* _Required work_
Each line below needs to be printed again exactly.

* _Records for this exercise_
_ _ _ _

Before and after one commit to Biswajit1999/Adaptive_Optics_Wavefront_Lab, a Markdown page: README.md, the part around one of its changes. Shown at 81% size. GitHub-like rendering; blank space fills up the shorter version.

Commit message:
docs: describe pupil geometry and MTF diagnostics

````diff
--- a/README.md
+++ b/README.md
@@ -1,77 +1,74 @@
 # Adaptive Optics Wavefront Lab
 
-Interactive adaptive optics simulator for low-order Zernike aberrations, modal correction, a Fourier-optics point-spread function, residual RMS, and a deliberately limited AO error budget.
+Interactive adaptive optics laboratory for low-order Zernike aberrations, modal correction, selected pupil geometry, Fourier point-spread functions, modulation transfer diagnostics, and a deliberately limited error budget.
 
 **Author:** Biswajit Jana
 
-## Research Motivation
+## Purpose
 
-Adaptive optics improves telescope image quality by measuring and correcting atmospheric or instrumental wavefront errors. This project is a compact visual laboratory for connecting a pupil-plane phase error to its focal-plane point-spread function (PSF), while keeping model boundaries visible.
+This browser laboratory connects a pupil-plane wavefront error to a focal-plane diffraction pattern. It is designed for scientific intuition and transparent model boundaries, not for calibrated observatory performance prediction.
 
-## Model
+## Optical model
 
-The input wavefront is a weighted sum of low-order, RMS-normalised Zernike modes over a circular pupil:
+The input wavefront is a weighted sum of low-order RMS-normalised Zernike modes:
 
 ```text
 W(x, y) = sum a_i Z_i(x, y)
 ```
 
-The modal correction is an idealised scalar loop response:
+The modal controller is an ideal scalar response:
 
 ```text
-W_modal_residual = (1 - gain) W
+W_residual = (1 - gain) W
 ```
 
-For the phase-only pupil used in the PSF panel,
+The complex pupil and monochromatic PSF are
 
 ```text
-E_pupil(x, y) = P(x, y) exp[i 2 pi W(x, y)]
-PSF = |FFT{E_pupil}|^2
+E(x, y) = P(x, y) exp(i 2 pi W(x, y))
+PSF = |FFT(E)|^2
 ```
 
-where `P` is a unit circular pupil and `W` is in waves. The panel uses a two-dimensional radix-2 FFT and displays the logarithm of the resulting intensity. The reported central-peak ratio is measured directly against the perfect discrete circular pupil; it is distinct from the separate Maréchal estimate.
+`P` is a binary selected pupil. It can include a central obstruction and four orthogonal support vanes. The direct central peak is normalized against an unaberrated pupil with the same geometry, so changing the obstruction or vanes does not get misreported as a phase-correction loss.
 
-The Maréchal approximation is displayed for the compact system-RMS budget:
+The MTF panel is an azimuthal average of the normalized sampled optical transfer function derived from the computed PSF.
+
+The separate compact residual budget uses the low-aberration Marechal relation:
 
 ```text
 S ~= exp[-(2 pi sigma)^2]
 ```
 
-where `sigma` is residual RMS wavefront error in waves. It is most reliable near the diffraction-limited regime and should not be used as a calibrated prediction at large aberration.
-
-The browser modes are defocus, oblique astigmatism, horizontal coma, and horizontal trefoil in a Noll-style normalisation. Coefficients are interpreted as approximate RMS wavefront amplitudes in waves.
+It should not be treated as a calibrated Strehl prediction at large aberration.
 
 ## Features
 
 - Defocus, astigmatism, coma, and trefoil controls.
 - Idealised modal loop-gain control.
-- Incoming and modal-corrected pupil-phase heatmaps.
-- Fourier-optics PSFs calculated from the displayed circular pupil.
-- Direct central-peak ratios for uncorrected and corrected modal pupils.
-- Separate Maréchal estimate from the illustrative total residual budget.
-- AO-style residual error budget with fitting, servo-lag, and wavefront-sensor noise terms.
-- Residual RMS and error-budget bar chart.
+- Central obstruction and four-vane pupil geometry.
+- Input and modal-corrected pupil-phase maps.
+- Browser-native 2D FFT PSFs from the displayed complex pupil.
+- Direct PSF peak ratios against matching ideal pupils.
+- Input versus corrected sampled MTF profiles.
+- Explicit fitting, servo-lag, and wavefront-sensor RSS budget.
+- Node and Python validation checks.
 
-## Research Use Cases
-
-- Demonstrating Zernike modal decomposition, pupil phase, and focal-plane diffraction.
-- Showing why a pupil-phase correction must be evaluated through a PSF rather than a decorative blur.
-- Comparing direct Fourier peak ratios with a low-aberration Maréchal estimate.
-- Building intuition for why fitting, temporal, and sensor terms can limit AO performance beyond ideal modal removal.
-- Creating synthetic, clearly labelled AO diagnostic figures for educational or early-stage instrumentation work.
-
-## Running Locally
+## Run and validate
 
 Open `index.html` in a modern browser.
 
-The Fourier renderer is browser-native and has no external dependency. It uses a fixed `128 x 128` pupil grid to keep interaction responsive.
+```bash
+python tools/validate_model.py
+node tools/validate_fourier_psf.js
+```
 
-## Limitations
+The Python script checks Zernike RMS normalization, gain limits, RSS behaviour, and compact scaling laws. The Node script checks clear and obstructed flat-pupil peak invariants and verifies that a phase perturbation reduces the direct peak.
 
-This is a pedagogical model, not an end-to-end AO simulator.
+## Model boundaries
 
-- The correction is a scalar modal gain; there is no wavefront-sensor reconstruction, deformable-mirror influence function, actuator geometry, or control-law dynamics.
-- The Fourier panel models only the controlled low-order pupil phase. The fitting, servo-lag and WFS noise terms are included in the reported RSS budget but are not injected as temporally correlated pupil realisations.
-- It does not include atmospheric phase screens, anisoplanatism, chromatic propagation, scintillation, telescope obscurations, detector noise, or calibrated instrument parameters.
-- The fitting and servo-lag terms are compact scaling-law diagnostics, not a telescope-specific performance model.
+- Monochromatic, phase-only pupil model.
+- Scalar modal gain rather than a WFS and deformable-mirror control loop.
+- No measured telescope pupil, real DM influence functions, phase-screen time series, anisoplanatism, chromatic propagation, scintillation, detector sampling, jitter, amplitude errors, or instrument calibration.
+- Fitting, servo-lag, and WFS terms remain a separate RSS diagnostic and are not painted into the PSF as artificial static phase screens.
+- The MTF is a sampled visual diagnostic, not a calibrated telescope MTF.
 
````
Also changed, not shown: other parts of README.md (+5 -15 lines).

_ _ _ _

* _Problem solution_
Before and after one commit to Biswajit1999/Adaptive_Optics_Wavefront_Lab, a Markdown page: README.md, the part around one of its changes. Shown at 81% size. GitHub-like rendering; blank space fills up the shorter version.

Commit message:
docs: describe pupil geometry and MTF diagnostics

````diff
--- a/README.md
+++ b/README.md
@@ -1,77 +1,74 @@
 # Adaptive Optics Wavefront Lab
 
-Interactive adaptive optics simulator for low-order Zernike aberrations, modal correction, a Fourier-optics point-spread function, residual RMS, and a deliberately limited AO error budget.
+Interactive adaptive optics laboratory for low-order Zernike aberrations, modal correction, selected pupil geometry, Fourier point-spread functions, modulation transfer diagnostics, and a deliberately limited error budget.
 
 **Author:** Biswajit Jana
 
-## Research Motivation
+## Purpose
 
-Adaptive optics improves telescope image quality by measuring and correcting atmospheric or instrumental wavefront errors. This project is a compact visual laboratory for connecting a pupil-plane phase error to its focal-plane point-spread function (PSF), while keeping model boundaries visible.
+This browser laboratory connects a pupil-plane wavefront error to a focal-plane diffraction pattern. It is designed for scientific intuition and transparent model boundaries, not for calibrated observatory performance prediction.
 
-## Model
+## Optical model
 
-The input wavefront is a weighted sum of low-order, RMS-normalised Zernike modes over a circular pupil:
+The input wavefront is a weighted sum of low-order RMS-normalised Zernike modes:
 
 ```text
 W(x, y) = sum a_i Z_i(x, y)
 ```
 
-The modal correction is an idealised scalar loop response:
+The modal controller is an ideal scalar response:
 
 ```text
-W_modal_residual = (1 - gain) W
+W_residual = (1 - gain) W
 ```
 
-For the phase-only pupil used in the PSF panel,
+The complex pupil and monochromatic PSF are
 
 ```text
-E_pupil(x, y) = P(x, y) exp[i 2 pi W(x, y)]
-PSF = |FFT{E_pupil}|^2
+E(x, y) = P(x, y) exp(i 2 pi W(x, y))
+PSF = |FFT(E)|^2
 ```
 
-where `P` is a unit circular pupil and `W` is in waves. The panel uses a two-dimensional radix-2 FFT and displays the logarithm of the resulting intensity. The reported central-peak ratio is measured directly against the perfect discrete circular pupil; it is distinct from the separate Maréchal estimate.
+`P` is a binary selected pupil. It can include a central obstruction and four orthogonal support vanes. The direct central peak is normalized against an unaberrated pupil with the same geometry, so changing the obstruction or vanes does not get misreported as a phase-correction loss.
 
-The Maréchal approximation is displayed for the compact system-RMS budget:
+The MTF panel is an azimuthal average of the normalized sampled optical transfer function derived from the computed PSF.
+
+The separate compact residual budget uses the low-aberration Marechal relation:
 
 ```text
 S ~= exp[-(2 pi sigma)^2]
 ```
 
-where `sigma` is residual RMS wavefront error in waves. It is most reliable near the diffraction-limited regime and should not be used as a calibrated prediction at large aberration.
-
-The browser modes are defocus, oblique astigmatism, horizontal coma, and horizontal trefoil in a Noll-style normalisation. Coefficients are interpreted as approximate RMS wavefront amplitudes in waves.
+It should not be treated as a calibrated Strehl prediction at large aberration.
 
 ## Features
 
 - Defocus, astigmatism, coma, and trefoil controls.
 - Idealised modal loop-gain control.
-- Incoming and modal-corrected pupil-phase heatmaps.
-- Fourier-optics PSFs calculated from the displayed circular pupil.
-- Direct central-peak ratios for uncorrected and corrected modal pupils.
-- Separate Maréchal estimate from the illustrative total residual budget.
-- AO-style residual error budget with fitting, servo-lag, and wavefront-sensor noise terms.
-- Residual RMS and error-budget bar chart.
+- Central obstruction and four-vane pupil geometry.
+- Input and modal-corrected pupil-phase maps.
+- Browser-native 2D FFT PSFs from the displayed complex pupil.
+- Direct PSF peak ratios against matching ideal pupils.
+- Input versus corrected sampled MTF profiles.
+- Explicit fitting, servo-lag, and wavefront-sensor RSS budget.
+- Node and Python validation checks.
 
-## Research Use Cases
-
-- Demonstrating Zernike modal decomposition, pupil phase, and focal-plane diffraction.
-- Showing why a pupil-phase correction must be evaluated through a PSF rather than a decorative blur.
-- Comparing direct Fourier peak ratios with a low-aberration Maréchal estimate.
-- Building intuition for why fitting, temporal, and sensor terms can limit AO performance beyond ideal modal removal.
-- Creating synthetic, clearly labelled AO diagnostic figures for educational or early-stage instrumentation work.
-
-## Running Locally
+## Run and validate
 
 Open `index.html` in a modern browser.
 
-The Fourier renderer is browser-native and has no external dependency. It uses a fixed `128 x 128` pupil grid to keep interaction responsive.
+```bash
+python tools/validate_model.py
+node tools/validate_fourier_psf.js
+```
 
-## Limitations
+The Python script checks Zernike RMS normalization, gain limits, RSS behaviour, and compact scaling laws. The Node script checks clear and obstructed flat-pupil peak invariants and verifies that a phase perturbation reduces the direct peak.
 
-This is a pedagogical model, not an end-to-end AO simulator.
+## Model boundaries
 
-- The correction is a scalar modal gain; there is no wavefront-sensor reconstruction, deformable-mirror influence function, actuator geometry, or control-law dynamics.
-- The Fourier panel models only the controlled low-order pupil phase. The fitting, servo-lag and WFS noise terms are included in the reported RSS budget but are not injected as temporally correlated pupil realisations.
-- It does not include atmospheric phase screens, anisoplanatism, chromatic propagation, scintillation, telescope obscurations, detector noise, or calibrated instrument parameters.
-- The fitting and servo-lag terms are compact scaling-law diagnostics, not a telescope-specific performance model.
+- Monochromatic, phase-only pupil model.
+- Scalar modal gain rather than a WFS and deformable-mirror control loop.
+- No measured telescope pupil, real DM influence functions, phase-screen time series, anisoplanatism, chromatic propagation, scintillation, detector sampling, jitter, amplitude errors, or instrument calibration.
+- Fitting, servo-lag, and WFS terms remain a separate RSS diagnostic and are not painted into the PSF as artificial static phase screens.
+- The MTF is a sampled visual diagnostic, not a calibrated telescope MTF.
 
````
Also changed, not shown: other parts of README.md (+5 -15 lines).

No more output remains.